→ What you should do:
The records below are to be written out exactly, with every picture omitted.
[Material provided]
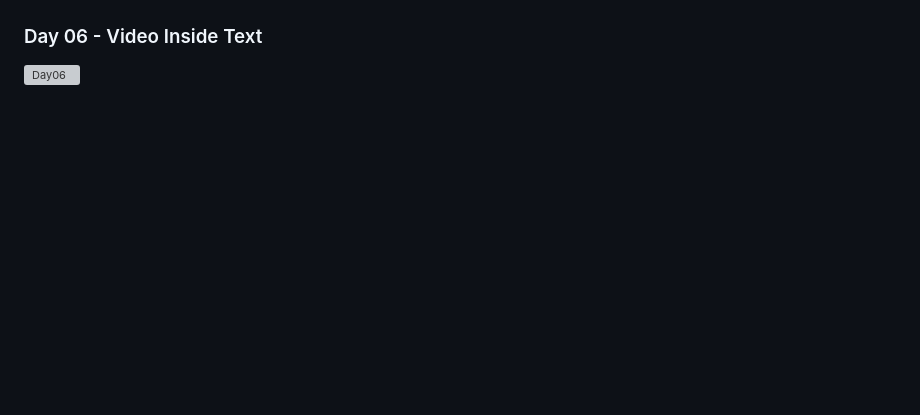
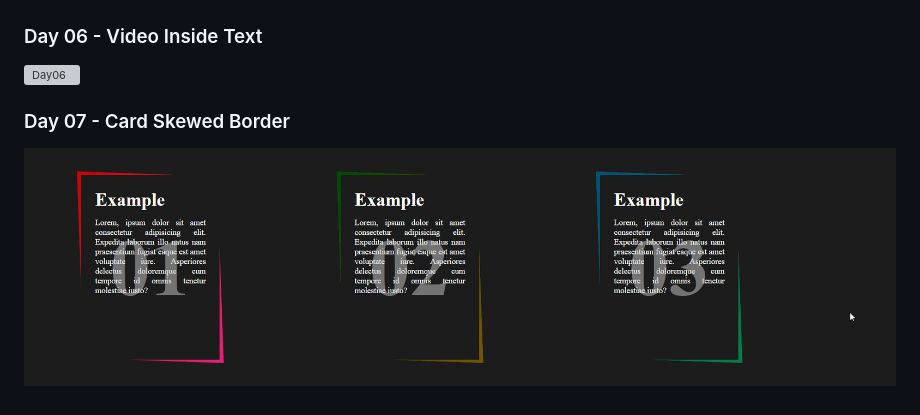
Before and after one commit to joaoMarinho94/css-30days, a Markdown page: README.md, the part around the change. Drawn GitHub-style; pictures changed too: gifs/day07.gif (added); blank space fills up the shorter version; grey boxes are pictures that could not be loaded.

```diff
--- a/README.md
+++ b/README.md
@@ -25,3 +25,7 @@
 ### Day 06 - Video Inside Text
 
  ![Day06](https://github.com/joaoMarinho94/css-30days/blob/main/gifs/day06.gif)
+
+### Day 07 - Card Skewed Border
+
+ ![Day07](https://github.com/joaoMarinho94/css-30days/blob/main/gifs/day07.gif)
```
Also changed, not shown: 2 other files.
[/Material provided]
→ Result of the task:
Before and after one commit to joaoMarinho94/css-30days, a Markdown page: README.md, the part around the change. Drawn GitHub-style; pictures changed too: gifs/day07.gif (added); blank space fills up the shorter version; grey boxes are pictures that could not be loaded.

```diff
--- a/README.md
+++ b/README.md
@@ -25,3 +25,7 @@
 ### Day 06 - Video Inside Text
 
  ![Day06](https://github.com/joaoMarinho94/css-30days/blob/main/gifs/day06.gif)
+
+### Day 07 - Card Skewed Border
+
+ ![Day07](https://github.com/joaoMarinho94/css-30days/blob/main/gifs/day07.gif)
```
Also changed, not shown: 2 other files.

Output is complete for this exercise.